Problem
Whenever a line below holds the word "classDef", copy that line.

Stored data
○ ○ ○ ○ ○

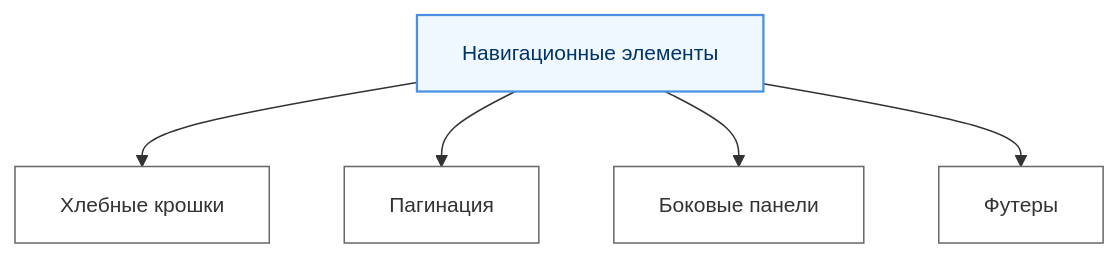
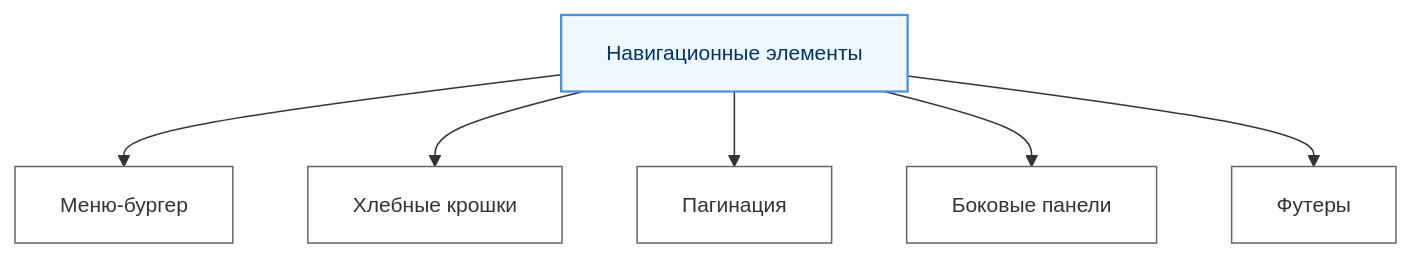
Before and after one commit to Spirzen/it-knowledge-base: the diagram in docs/encyclopedia/1-basics/1-25-interfeys/4.md, drawn with Mermaid. The commit also changed other lines of this file and 75 other files, not shown here.

````diff
--- a/docs/encyclopedia/1-basics/1-25-interfeys/4.md
+++ b/docs/encyclopedia/1-basics/1-25-interfeys/4.md
@@ -32,25 +32,27 @@
 ```mermaid
 %%{init: {
   "theme": "default",
   "themeVariables": {
     "fontSize": "14px",
     "fontFamily": "Segoe UI, Tahoma, sans-serif"
   }
 }}%%
 
 flowchart TD
     classDef group fill:#f0f8ff,stroke:#4a90e2,stroke-width:1.5px,color:#003366;
     classDef nav fill:#ffffff,stroke:#666,stroke-width:1px,color:#333;
 
     NE["Навигационные элементы"]:::group
 
+    BM["Меню-бургер"]:::nav
     BC["Хлебные крошки"]:::nav
     PG["Пагинация"]:::nav
     SB["Боковые панели"]:::nav
     FT["Футеры"]:::nav
 
+    NE --> BM
     NE --> BC
     NE --> PG
     NE --> SB
     NE --> FT
 ```
````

○ ○ ○ ○ ○

Solution to the exercise
     classDef group fill:#f0f8ff,stroke:#4a90e2,stroke-width:1.5px,color:#003366;
     classDef nav fill:#ffffff,stroke:#666,stroke-width:1px,color:#333;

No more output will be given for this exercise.